I think there’s an important lesson we can all learn from The Force Awakens. As cool as the Jedi are, I believe everyone’s favorite light saber-yielder made a mistake that we should avoid.

When we last saw Luke Skywalker at the end of Return of the Jedi, he was the hero of the universe. The evil Darth Vader was defeated, and at least some sort of balance was reestablished in the Force. Around 30 years have passed, and in the classic scrolling text that kicks off the new sequel we learn that Luke has vanished.

The bad guys have new leadership and are determined to destroy him. Princess Leia is still in the picture, and she too is looking for her brother, Luke.

This new movie is basically a galactic search for one man who clearly doesn’t want to be found. He scatters a few clues embedded in his favorite droid, but he makes it very difficult for a new generation of leaders to find their beloved hero. The galaxy needs Luke, and for reasons that aren’t yet clear, he’s hiding (with a really cool beard).

There are numerous theories circulating on the Web about why Luke went into seclusion. Maybe he’s afraid of his own power and doesn’t trust himself to resist the temptation of the dark side. Maybe he’s embarrassed about the chaos his family is responsible for. Or it could be that he’s just a tired old man who would rather read the newspaper with a cup of coffee in a bathrobe and slippers.

Does that sound like Luke Skywalker to you? He’s a film icon—one of the coolest heroes to ever grace our screens. When the galaxy is in trouble, who you gonna’ call? If the Ghostbusters aren’t available, the obvious answer is Luke Skywalker!

The next movie may reveal a good reason for Luke’s absence, and his reputation may be restored. But with what we currently know, I’m disappointed in Luke. Heroes don’t hide. Even when they’re scared, leaders act and inspire.

If you’re in a place of leadership at work, at church, in your family or in any other context, a time will come when people look to you for direction, training and encouragement. Maybe you have a stellar leadership track record like Luke, or maybe you’re more like Finn or Rey—the new generation of leaders with passion and potential but little experience.
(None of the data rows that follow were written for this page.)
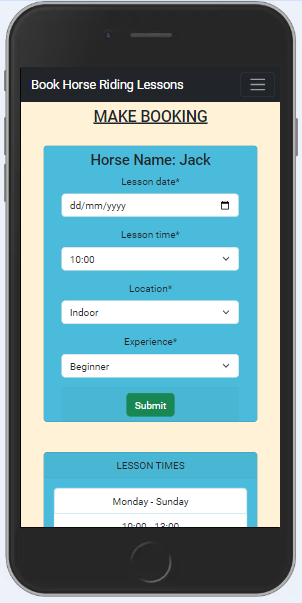
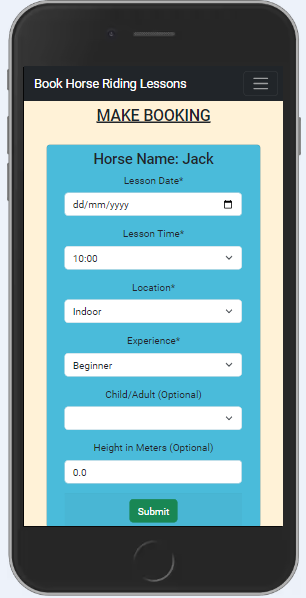
update make booking screenshots

diff --git a/README.md b/README.md
@@ -397,6 +397,9 @@ The booking form and edit_booking forms are validated to ensure:
 * This field is validated to ensure the user does not choose a previous date.
 * The next three input fields are dropdown menus allowing the user to choose from a specific list.
 * The user can choose the lesson time, indoor or outdoor and their level of experience.
+* There are also two optional input fields at the bottom of the form.
+* The first allows the user to indicate if they are an adult or a child.
+* The second allows the user to enter their height in meters.
 
 ![Make Booking Page](documentation/screenshots/tablet/make_booking.png)
 
@@ -413,7 +416,7 @@ The booking form and edit_booking forms are validated to ensure:
 #### Edit Booking Page
 
 * The "Edit Booking Page" has a form similar to the "make booking" form.
-* The user can change any of the four input field values and click on the "Update Booking" button.
+* The user can change any of the six input field values and click on the "Update Booking" button.
 * This will update the details of their booking in the database.
 * The "Cancel" button allows the user to return to the "My Bookings Page".
 
@@ -452,23 +455,23 @@ The booking form and edit_booking forms are validated to ensure:
 
 * Update Successful
 
-![Update Successful Message](documentation/screenshots/desktop/messages/update_successful.png)
+![Update Successful Message](documentation/screenshots/desktop/messages/update_successful_bar.png)
 
 * Booking Deleted Successfully
 
-![Booking Deleted Successfully Message](documentation/screenshots/desktop/messages/delete_successful.png)
+![Booking Deleted Successfully Message](documentation/screenshots/desktop/messages/delete_successful_bar.png)
 
 * Horse Booked
 
-![Horse Booked Message](documentation/screenshots/desktop/messages/horse_booked.png)
+![Horse Booked Message](documentation/screenshots/desktop/messages/horse_booked_bar.png)
 
 * Lesson Time Booked
 
-![Lesson Time Booked Message](documentation/screenshots/desktop/messages/lesson_time_booked.png)
+![Lesson Time Booked Message](documentation/screenshots/desktop/messages/lesson_time_booked_bar.png)
 
 * Date Not Current
 
-![Date Not Current Message](documentation/screenshots/desktop/messages/date_not_current.png)
+![Date Not Current Message](documentation/screenshots/desktop/messages/date_not_current_bar.png)
 
 ### Future Features
 * Allow users to add reviews for each horse.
Don’t shrink away from the big moment. There are at least 100 verses in the Bible where God commands us not to fear. Romans 13:1 tells us, “There is no authority except that which God has established. The authorities that exist have been established by God.”

Emerging young leaders in my generation need guidance from people who are a few “episodes” ahead of us. Whatever age and stage of life you find yourself in, don’t let your past or fears about the future keep you from being the hero we need you to be. Don’t underestimate your experience or the value you can provide.

Of course, unlike Leia, our “only hope” comes from One greater than Obi Wan. But we all still need guides that are brave enough to step up and lead the next charge—even if you don’t have a cool beard or amazing light saber skills. Prayerfully and boldly move forward as the leader God has called you to be.